The Trade Union and Labour Relations (Consolidation) Act 1992 (TULRCA) states that, if an employer proposes to make 20 or more employees redundant at “one establishment”, they have to collectively consult in advance of the dismissals. In Usdaw and ors v WW Realisation 1 Ltd (in liquidation) and Ethel Austin Ltd (in administration), the Employment Appeal Tribunal (EAT) held that the duty applied when the employer proposes to dismiss 20 or more employees across the business as a whole.
When Woolworths went into administration at the end of 2008, it made 27,000 employees redundant. The clothing retailer, Ethel Austin, subsequently went into administration in March 2010, making about 1,700 employees redundant.
The shop workers’ union, Usdaw, claimed that both companies had failed to consult over the redundancies in breach of section 188 TULRCA.
Section 188(1) states that “where an employer is proposing to dismiss as redundant 20 or more employees at one establishment within a period of 90 days or less, the employer shall consult about the dismissals…appropriate representatives of…the employees”.
Decision of tribunals
The two employment tribunals upheld Usdaw's claims and made protective awards in favour of the employees, but only to those who worked in stores employing 20 or more employees. As a result, about 4,400 employees (1,210 at Ethel Austin and 3,233 at Woolworths) lost out on the payments.
Usdaw appealed, arguing that the tribunal should have interpreted the law in line with the core objective of the European directive on which it was based - to improve workers' rights if the alternative restricted them.
The starting point, said the EAT, was article 1 of the Collective Redundancies Directive which gave member states two options for transposing the duty to consult into national law. The UK chose the second option which referred to a period of consultation when there were at least 20 redundancies “over a period of 90 days ... whatever the number of workers normally employed in the establishments in question”.
Both options specified the numbers of people to be dismissed and the number of redundancies (10, 30 and 10 per cent for option one) or 20 (option two). The difference, however, was that option one involved looking at the size of the existing workforce and in which establishments the employees worked. Given that option two did not require that link to be made, the EAT held there was no need to construe “establishment” in any particular way because the duty to consult applied "whatever" establishment they worked in and no “site-based restriction” applied.
As the clear parliamentary intention was to implement the directive, the EAT decided that it was appropriate to disregard the words “at one establishment” in the threshold set out in section 188.
This meant that the obligation to consult in a collective redundancy situation applied when an employer proposed to dismiss 20 or more employees as redundant across the business as a whole.
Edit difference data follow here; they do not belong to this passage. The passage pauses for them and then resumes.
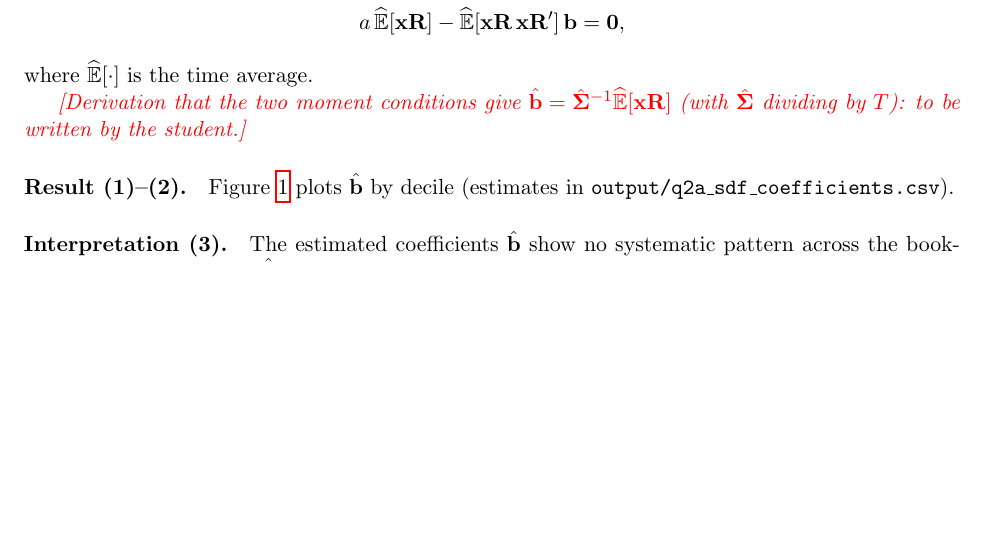
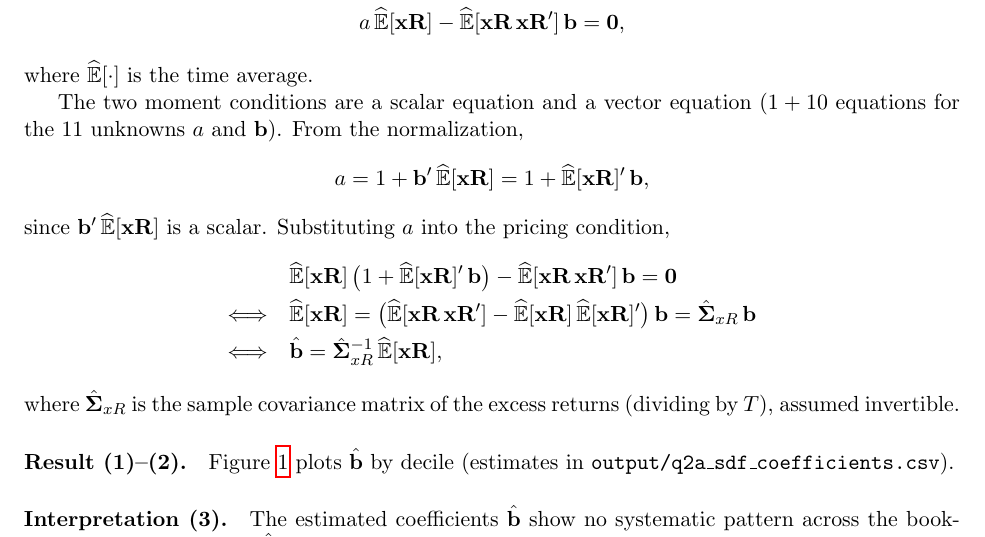
Before and after one commit to Joon1Bae/AP-PS2, a LaTeX document (tex/ps2_solution.tex): part of page 5 of 28, cut so that both start at the same text, the shorter picture padded with empty space. Compiled offline with pdfLaTeX.

Commit message:
TP after: Q2(a) - student's closed-form derivation typeset

```diff
--- a/tex/ps2_solution.tex
+++ b/tex/ps2_solution.tex
@@ -231,8 +231,26 @@ conditions
 \end{align*}
 where $\widehat{\mathbb{E}}[\cdot]$ is the time average.
 
-\ph{[Derivation that the two moment conditions give $\hat{\mathbf{b}} = \hat{\bm{\Sigma}}^{-1}\widehat{\mathbb{E}}[\mathbf{xR}]$
-(with $\hat{\bm{\Sigma}}$ dividing by $T$): to be written by the student.]}
+% Closed-form derivation written by the student in spec/q2a.md (typeset by AI, AI_INTERACTIONS.md).
+The two moment conditions are a scalar equation and a vector equation ($1 + 10$ equations for the 11 unknowns
+$a$ and $\mathbf{b}$). From the normalization,
+\[
+  a = 1 + \mathbf{b}'\,\widehat{\mathbb{E}}[\mathbf{xR}] = 1 + \widehat{\mathbb{E}}[\mathbf{xR}]'\,\mathbf{b},
+\]
+since $\mathbf{b}'\,\widehat{\mathbb{E}}[\mathbf{xR}]$ is a scalar. Substituting $a$ into the pricing
+condition,
+\begin{align*}
+  & \widehat{\mathbb{E}}[\mathbf{xR}]\,\big(1 + \widehat{\mathbb{E}}[\mathbf{xR}]'\,\mathbf{b}\big)
+    - \widehat{\mathbb{E}}[\mathbf{xR}\,\mathbf{xR}']\,\mathbf{b} = \mathbf{0} \\
+  \Longleftrightarrow\quad
+  & \widehat{\mathbb{E}}[\mathbf{xR}]
+    = \big(\widehat{\mathbb{E}}[\mathbf{xR}\,\mathbf{xR}'] - \widehat{\mathbb{E}}[\mathbf{xR}]\,\widehat{\mathbb{E}}[\mathbf{xR}]'\big)\,\mathbf{b}
+    = \hat{\bm{\Sigma}}_{xR}\,\mathbf{b} \\
+  \Longleftrightarrow\quad
+  & \hat{\mathbf{b}} = \hat{\bm{\Sigma}}_{xR}^{-1}\,\widehat{\mathbb{E}}[\mathbf{xR}],
+\end{align*}
+where $\hat{\bm{\Sigma}}_{xR}$ is the sample covariance matrix of the excess returns (dividing by $T$), assumed
+invertible.
 
 \paragraph{Result (1)--(2).}
 Figure~\ref{fig:q2a_b} plots $\hat{\mathbf{b}}$ by decile (estimates in \texttt{output/q2a\_sdf\_coefficients.csv}).
```
Also changed, not shown: AI_INTERACTIONS.md (+18 -0 lines).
The duty was not limited just to those workplaces within one business where there were 20 or more employees whom the employer proposed to dismiss. The employees who worked in shops with fewer than 20 employees who were proposed to be dismissed were also therefore entitled to a protective award.
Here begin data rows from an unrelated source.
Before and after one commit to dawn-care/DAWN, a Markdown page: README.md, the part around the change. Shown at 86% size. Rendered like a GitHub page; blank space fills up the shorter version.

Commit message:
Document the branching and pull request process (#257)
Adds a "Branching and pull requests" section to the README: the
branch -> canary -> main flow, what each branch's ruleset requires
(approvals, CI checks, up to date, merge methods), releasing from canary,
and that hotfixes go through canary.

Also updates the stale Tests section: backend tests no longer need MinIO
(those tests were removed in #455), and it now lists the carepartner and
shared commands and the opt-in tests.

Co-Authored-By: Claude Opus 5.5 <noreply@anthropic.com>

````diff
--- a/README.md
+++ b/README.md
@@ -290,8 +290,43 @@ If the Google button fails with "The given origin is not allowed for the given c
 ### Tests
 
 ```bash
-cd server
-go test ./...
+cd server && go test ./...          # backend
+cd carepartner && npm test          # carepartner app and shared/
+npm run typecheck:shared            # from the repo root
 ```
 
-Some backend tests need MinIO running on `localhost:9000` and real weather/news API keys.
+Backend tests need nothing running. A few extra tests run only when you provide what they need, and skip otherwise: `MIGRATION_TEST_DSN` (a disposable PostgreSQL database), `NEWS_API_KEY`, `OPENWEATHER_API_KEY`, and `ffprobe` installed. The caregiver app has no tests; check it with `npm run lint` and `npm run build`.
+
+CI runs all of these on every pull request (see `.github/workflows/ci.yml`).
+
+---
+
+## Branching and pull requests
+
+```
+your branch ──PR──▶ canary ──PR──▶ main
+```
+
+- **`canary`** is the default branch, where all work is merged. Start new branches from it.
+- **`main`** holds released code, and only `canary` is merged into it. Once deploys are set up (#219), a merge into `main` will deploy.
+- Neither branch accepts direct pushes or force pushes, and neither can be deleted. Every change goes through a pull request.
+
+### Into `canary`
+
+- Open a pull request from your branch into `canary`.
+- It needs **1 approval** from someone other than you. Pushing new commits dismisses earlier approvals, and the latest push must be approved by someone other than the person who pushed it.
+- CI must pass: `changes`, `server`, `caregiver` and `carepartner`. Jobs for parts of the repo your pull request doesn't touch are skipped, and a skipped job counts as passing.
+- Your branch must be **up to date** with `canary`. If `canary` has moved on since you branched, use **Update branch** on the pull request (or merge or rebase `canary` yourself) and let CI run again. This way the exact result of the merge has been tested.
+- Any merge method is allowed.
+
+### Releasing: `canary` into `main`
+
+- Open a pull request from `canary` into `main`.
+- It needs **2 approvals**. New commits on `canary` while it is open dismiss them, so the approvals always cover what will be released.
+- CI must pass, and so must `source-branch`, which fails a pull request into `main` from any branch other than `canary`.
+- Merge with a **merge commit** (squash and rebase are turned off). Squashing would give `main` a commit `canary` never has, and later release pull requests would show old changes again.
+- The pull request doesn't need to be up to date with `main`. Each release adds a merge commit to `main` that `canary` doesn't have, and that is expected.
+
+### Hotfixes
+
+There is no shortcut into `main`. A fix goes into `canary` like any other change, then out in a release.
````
This case is hugely significant for trade unions. The obligation to collectively consult applies not only when an employer proposes to dismiss 20 or more employees as redundant in the usual sense, but also when the employer proposes to dismiss and re-engage employees on new contacts. The effect of the decision means that if an employer dismisses 10 workers as redundant at one of their workplaces and then dismisses another 10 in another workplace within a period of 90 days the obligation to collectively consult arises. In unrecognised workplaces the employer would have to keep electing appropriate representatives,in these circumstances which is costly and time consuming. Clearly it would be far easier just to recognise a union.